_DATA TO PROCESS_.
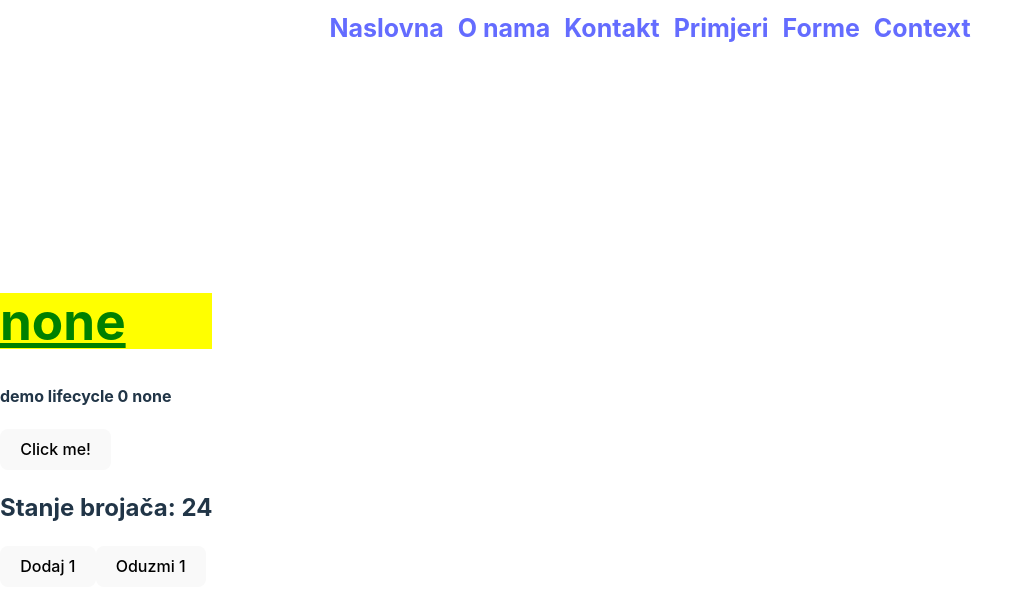
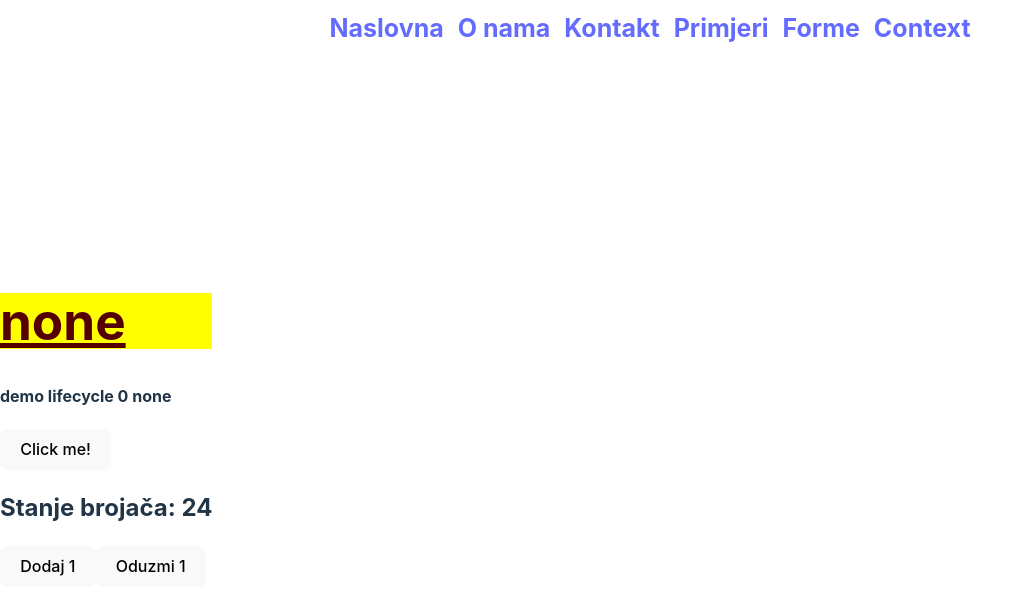
Before and after one commit to webbugt/algebra-react-vjezbe, a React (Vite) app: page /kontakt in a window 1280 px wide. Shown: the top 614 px of the page, without its empty margins (0-1034 px from the left). Built offline with nearby package versions, Linux system fonts and the light colour scheme.

Commit message:
new titles

```diff
--- a/src/components/Titles.jsx
+++ b/src/components/Titles.jsx
@@ -30,6 +30,11 @@ Title.defaultProps={
 }
 
 const GreenTitle = withColor(Title,"green")
+
+
+export const RedTitle = withColor(Title, "#550000")
+
+export const YellowTitle = withColor(Title, "#999900")
 
 function Subtitle({title,className,color}){
   return (
--- a/src/routes/Kontakt.jsx
+++ b/src/routes/Kontakt.jsx
@@ -2,7 +2,7 @@
 import { useState } from "react";
 import EventButton from "../components/EventButton.jsx";
 import Header from "../components/Header.jsx";
-import { GreenTitle } from "../components/Titles.jsx";
+import { RedTitle } from "../components/Titles.jsx";
 import LifecycleDemo from "../components/LifecycleDemo.jsx";
 import { Counter } from "../components/Counter.jsx";
 
@@ -18,7 +18,7 @@ export function Kontakt() {
   return (
     <div>
       <Header />
-      <GreenTitle title={lastState} />
+      <RedTitle title={lastState} />
       <LifecycleDemo currentEvent={lastState}/>
       <EventButton onChange={buttonChangeHandler}/>
       <Counter initial={24}/>
--- a/src/routes/Primjeri.jsx
+++ b/src/routes/Primjeri.jsx
@@ -1,13 +1,13 @@
 import ArticleCards from "../components/ArticleCards.jsx";
 import Header from "../components/Header.jsx";
 import InteractiveSvg from "../components/InteractiveSvg.jsx";
-import { FancyTitle } from "../components/Titles.jsx";
+import { YellowTitle } from "../components/Titles.jsx";
 
 export function Primjeri() {
   return (
     <div>
       <Header />
-      <FancyTitle title="Primjeri" />
+      <YellowTitle title="Primjeri" />
       <ArticleCards />
       <InteractiveSvg
         circles={["#0ff000", "red", "maroon", "magenta", "green", "blue"]}
```
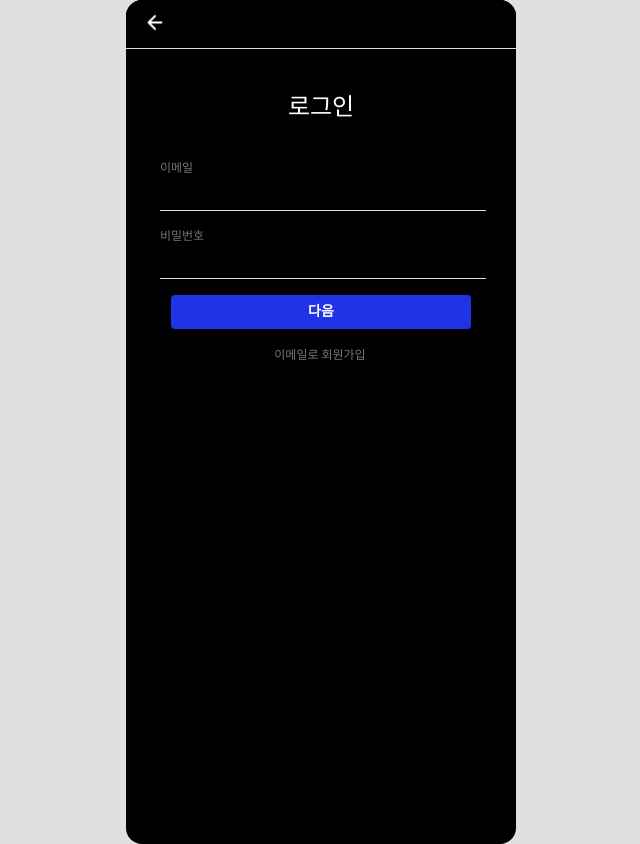
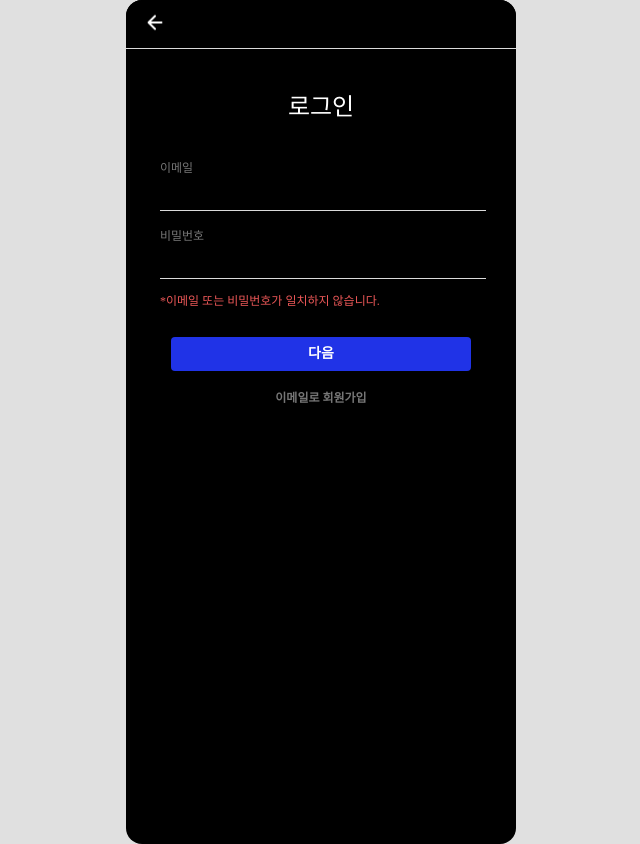
Before and after one commit to FRONTENDSCHOOL7/final-15-mufi, a React (Create React App) app in the folder mufi/: page /login in a window 1280 px wide. Shown: the whole page, without its empty margins (319-959 px from the left). Built offline with nearby package versions, Linux system fonts and the light colour scheme; the HTML template or start-up script is replaced by a standard one; a web font is replaced by a local one.

Commit message:
✨ feat: 로그인 페이지 수정

```diff
--- /dev/null
+++ b/mufi/src/components/nextButton/EmailJoin.jsx
@@ -0,0 +1,10 @@
+
+
+import React from 'react'
+import { EmailJoinStyle } from '../nextButton/EmailJoinStyle';
+
+export default function EmailJoin() {
+  return (
+    <EmailJoinStyle>이메일로 회원가입</EmailJoinStyle>
+  )
+}
--- /dev/null
+++ b/mufi/src/components/nextButton/EmailJoinStyle.jsx
@@ -0,0 +1,15 @@
+import styled from 'styled-components';
+import Input from '../../components/Input';
+import EmailJoin from '../../components/nextButton/EmailJoin';
+
+
+
+export const EmailJoinStyle = styled.button`
+ font-size: 12px;
+  color: #767676;
+  margin-top: 20px;
+  width: 100%;
+  text-align: center;
+  background: none;
+  border: none;
+`
--- a/mufi/src/pages/login/Login.jsx
+++ b/mufi/src/pages/login/Login.jsx
@@ -1,6 +1,13 @@
 import React, { useState } from 'react';
 import Header from '../../components/GoBackHeader';
 import Input from '../../components/Input';
+import NextButton from '../../components/nextButton/NextButton';
+import EmailJoin from '../../components/nextButton/EmailJoin';
+
+
+
+
+
 import {
   Layout,
   Title,
@@ -8,13 +15,12 @@ import {
   Label,
   LoginButton,
   ErrorMessage,
-  EmailJoin,
 } from './LoginStyle';
 
 const Login = () => {
   const [username, setUsername] = useState('');
   const [password, setPassword] = useState('');
-  const [showError, setShowError] = useState(false);
+  const [showError, setShowError] = useState(true);
 
   const handleSubmit = (e) => {
     e.preventDefault();
@@ -61,9 +67,8 @@ const Login = () => {
           </InputGroup>
         )}
         <LoginButton type="submit">다음</LoginButton>
-        <InputGroup>
-          <EmailJoin>이메일로 회원가입</EmailJoin>
-        </InputGroup>
+          <EmailJoin/>
+
       </form>
     </Layout>
   );
```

_DESCRIPTION OF THE TASK_. The data must be repeated exactly. Any pictures in it are to be left out.

_ANSWER FOR THIS EXERCISE_.
Before and after one commit to webbugt/algebra-react-vjezbe, a React (Vite) app: page /kontakt in a window 1280 px wide. Shown: the top 614 px of the page, without its empty margins (0-1034 px from the left). Built offline with nearby package versions, Linux system fonts and the light colour scheme.

Commit message:
new titles

```diff
--- a/src/components/Titles.jsx
+++ b/src/components/Titles.jsx
@@ -30,6 +30,11 @@ Title.defaultProps={
 }
 
 const GreenTitle = withColor(Title,"green")
+
+
+export const RedTitle = withColor(Title, "#550000")
+
+export const YellowTitle = withColor(Title, "#999900")
 
 function Subtitle({title,className,color}){
   return (
--- a/src/routes/Kontakt.jsx
+++ b/src/routes/Kontakt.jsx
@@ -2,7 +2,7 @@
 import { useState } from "react";
 import EventButton from "../components/EventButton.jsx";
 import Header from "../components/Header.jsx";
-import { GreenTitle } from "../components/Titles.jsx";
+import { RedTitle } from "../components/Titles.jsx";
 import LifecycleDemo from "../components/LifecycleDemo.jsx";
 import { Counter } from "../components/Counter.jsx";
 
@@ -18,7 +18,7 @@ export function Kontakt() {
   return (
     <div>
       <Header />
-      <GreenTitle title={lastState} />
+      <RedTitle title={lastState} />
       <LifecycleDemo currentEvent={lastState}/>
       <EventButton onChange={buttonChangeHandler}/>
       <Counter initial={24}/>
--- a/src/routes/Primjeri.jsx
+++ b/src/routes/Primjeri.jsx
@@ -1,13 +1,13 @@
 import ArticleCards from "../components/ArticleCards.jsx";
 import Header from "../components/Header.jsx";
 import InteractiveSvg from "../components/InteractiveSvg.jsx";
-import { FancyTitle } from "../components/Titles.jsx";
+import { YellowTitle } from "../components/Titles.jsx";
 
 export function Primjeri() {
   return (
     <div>
       <Header />
-      <FancyTitle title="Primjeri" />
+      <YellowTitle title="Primjeri" />
       <ArticleCards />
       <InteractiveSvg
         circles={["#0ff000", "red", "maroon", "magenta", "green", "blue"]}
```
Before and after one commit to FRONTENDSCHOOL7/final-15-mufi, a React (Create React App) app in the folder mufi/: page /login in a window 1280 px wide. Shown: the whole page, without its empty margins (319-959 px from the left). Built offline with nearby package versions, Linux system fonts and the light colour scheme; the HTML template or start-up script is replaced by a standard one; a web font is replaced by a local one.

Commit message:
✨ feat: 로그인 페이지 수정

```diff
--- /dev/null
+++ b/mufi/src/components/nextButton/EmailJoin.jsx
@@ -0,0 +1,10 @@
+
+
+import React from 'react'
+import { EmailJoinStyle } from '../nextButton/EmailJoinStyle';
+
+export default function EmailJoin() {
+  return (
+    <EmailJoinStyle>이메일로 회원가입</EmailJoinStyle>
+  )
+}
--- /dev/null
+++ b/mufi/src/components/nextButton/EmailJoinStyle.jsx
@@ -0,0 +1,15 @@
+import styled from 'styled-components';
+import Input from '../../components/Input';
+import EmailJoin from '../../components/nextButton/EmailJoin';
+
+
+
+export const EmailJoinStyle = styled.button`
+ font-size: 12px;
+  color: #767676;
+  margin-top: 20px;
+  width: 100%;
+  text-align: center;
+  background: none;
+  border: none;
+`
--- a/mufi/src/pages/login/Login.jsx
+++ b/mufi/src/pages/login/Login.jsx
@@ -1,6 +1,13 @@
 import React, { useState } from 'react';
 import Header from '../../components/GoBackHeader';
 import Input from '../../components/Input';
+import NextButton from '../../components/nextButton/NextButton';
+import EmailJoin from '../../components/nextButton/EmailJoin';
+
+
+
+
+
 import {
   Layout,
   Title,
@@ -8,13 +15,12 @@ import {
   Label,
   LoginButton,
   ErrorMessage,
-  EmailJoin,
 } from './LoginStyle';
 
 const Login = () => {
   const [username, setUsername] = useState('');
   const [password, setPassword] = useState('');
-  const [showError, setShowError] = useState(false);
+  const [showError, setShowError] = useState(true);
 
   const handleSubmit = (e) => {
     e.preventDefault();
@@ -61,9 +67,8 @@ const Login = () => {
           </InputGroup>
         )}
         <LoginButton type="submit">다음</LoginButton>
-        <InputGroup>
-          <EmailJoin>이메일로 회원가입</EmailJoin>
-        </InputGroup>
+          <EmailJoin/>
+
       </form>
     </Layout>
   );
```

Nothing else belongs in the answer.